**Problem:** Please tally the lines below that contain the word "import" and reply with the total alone.

**Stored data:**
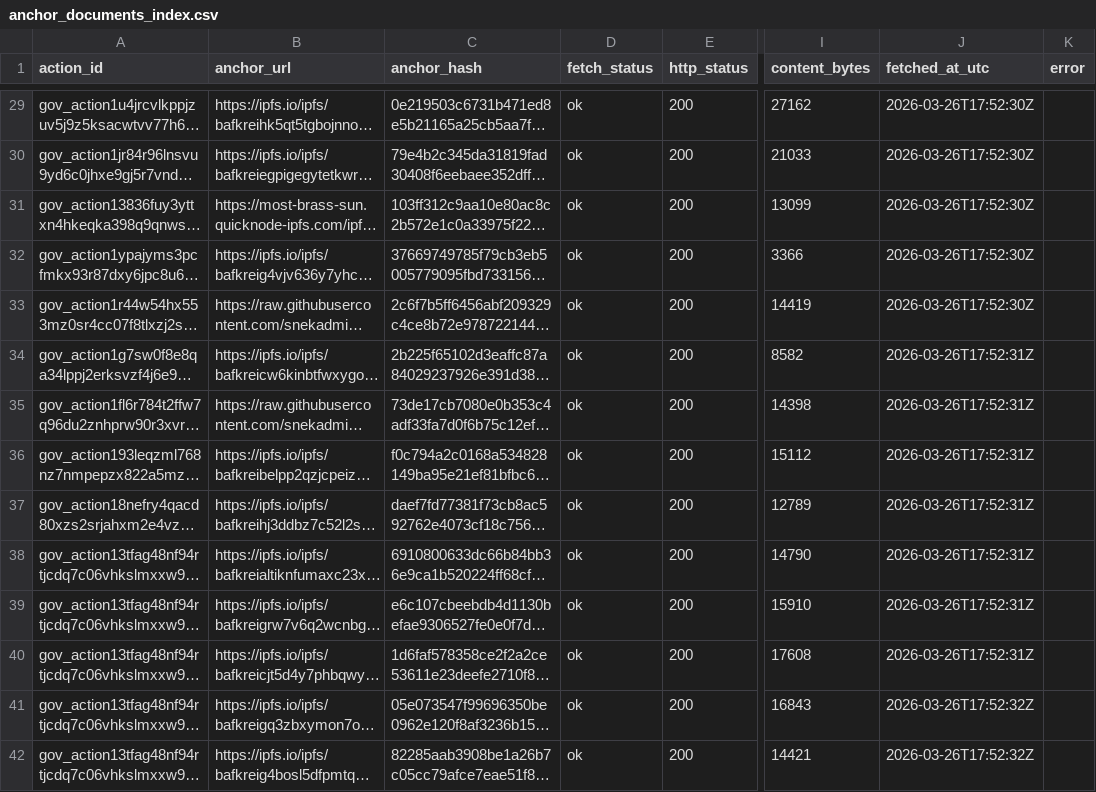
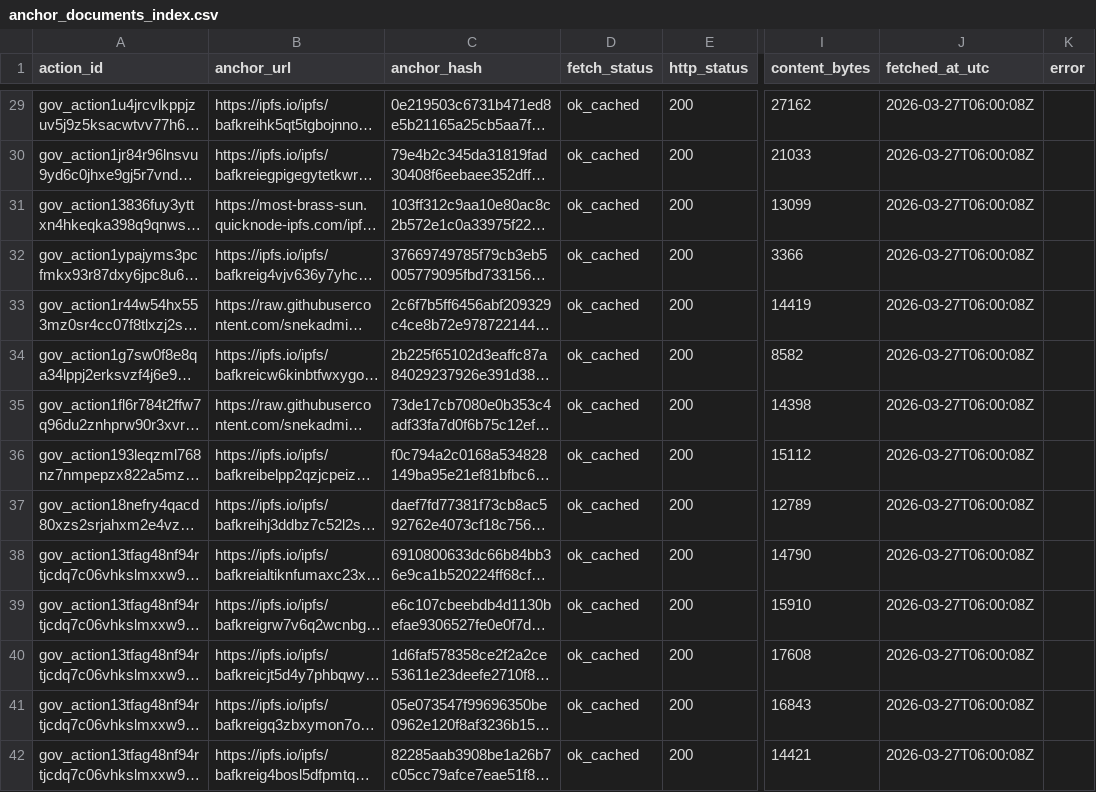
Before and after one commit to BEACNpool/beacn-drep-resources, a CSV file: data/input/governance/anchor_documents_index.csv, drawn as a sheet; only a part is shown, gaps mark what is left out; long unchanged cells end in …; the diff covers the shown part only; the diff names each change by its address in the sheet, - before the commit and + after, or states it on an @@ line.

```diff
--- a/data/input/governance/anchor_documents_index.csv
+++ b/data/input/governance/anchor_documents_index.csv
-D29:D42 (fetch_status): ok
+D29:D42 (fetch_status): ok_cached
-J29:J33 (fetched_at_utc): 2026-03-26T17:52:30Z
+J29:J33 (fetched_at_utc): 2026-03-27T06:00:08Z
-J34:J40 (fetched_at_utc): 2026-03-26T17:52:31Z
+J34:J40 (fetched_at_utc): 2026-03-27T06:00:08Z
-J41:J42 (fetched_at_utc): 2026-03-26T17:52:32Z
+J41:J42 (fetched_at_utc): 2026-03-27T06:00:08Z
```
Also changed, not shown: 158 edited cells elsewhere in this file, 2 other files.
---
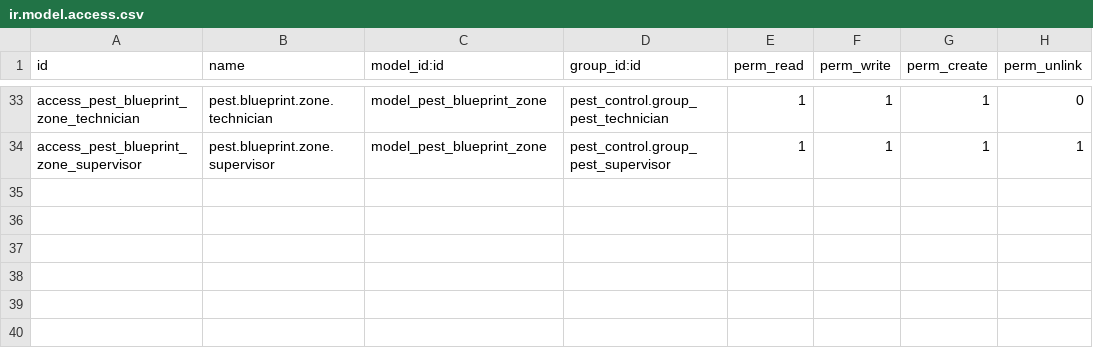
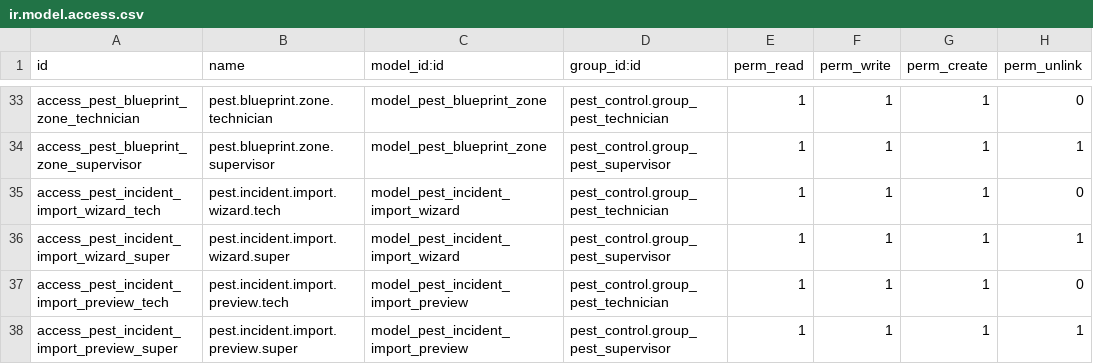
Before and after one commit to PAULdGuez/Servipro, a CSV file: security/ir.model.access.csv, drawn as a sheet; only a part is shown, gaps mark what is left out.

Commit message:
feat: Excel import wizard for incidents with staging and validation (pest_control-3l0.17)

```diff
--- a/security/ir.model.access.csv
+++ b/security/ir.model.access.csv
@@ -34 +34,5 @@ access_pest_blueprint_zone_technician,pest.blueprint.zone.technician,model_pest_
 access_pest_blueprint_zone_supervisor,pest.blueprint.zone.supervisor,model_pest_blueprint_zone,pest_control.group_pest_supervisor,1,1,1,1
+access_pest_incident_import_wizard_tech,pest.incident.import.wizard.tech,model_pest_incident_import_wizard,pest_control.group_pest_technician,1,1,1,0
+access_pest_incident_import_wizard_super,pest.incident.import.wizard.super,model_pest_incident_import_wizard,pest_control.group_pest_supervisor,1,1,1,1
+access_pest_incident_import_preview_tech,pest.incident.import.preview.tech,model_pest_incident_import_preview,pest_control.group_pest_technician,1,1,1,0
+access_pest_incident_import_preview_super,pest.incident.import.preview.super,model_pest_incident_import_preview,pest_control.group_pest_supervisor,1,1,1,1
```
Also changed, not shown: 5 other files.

**Answer box:** 5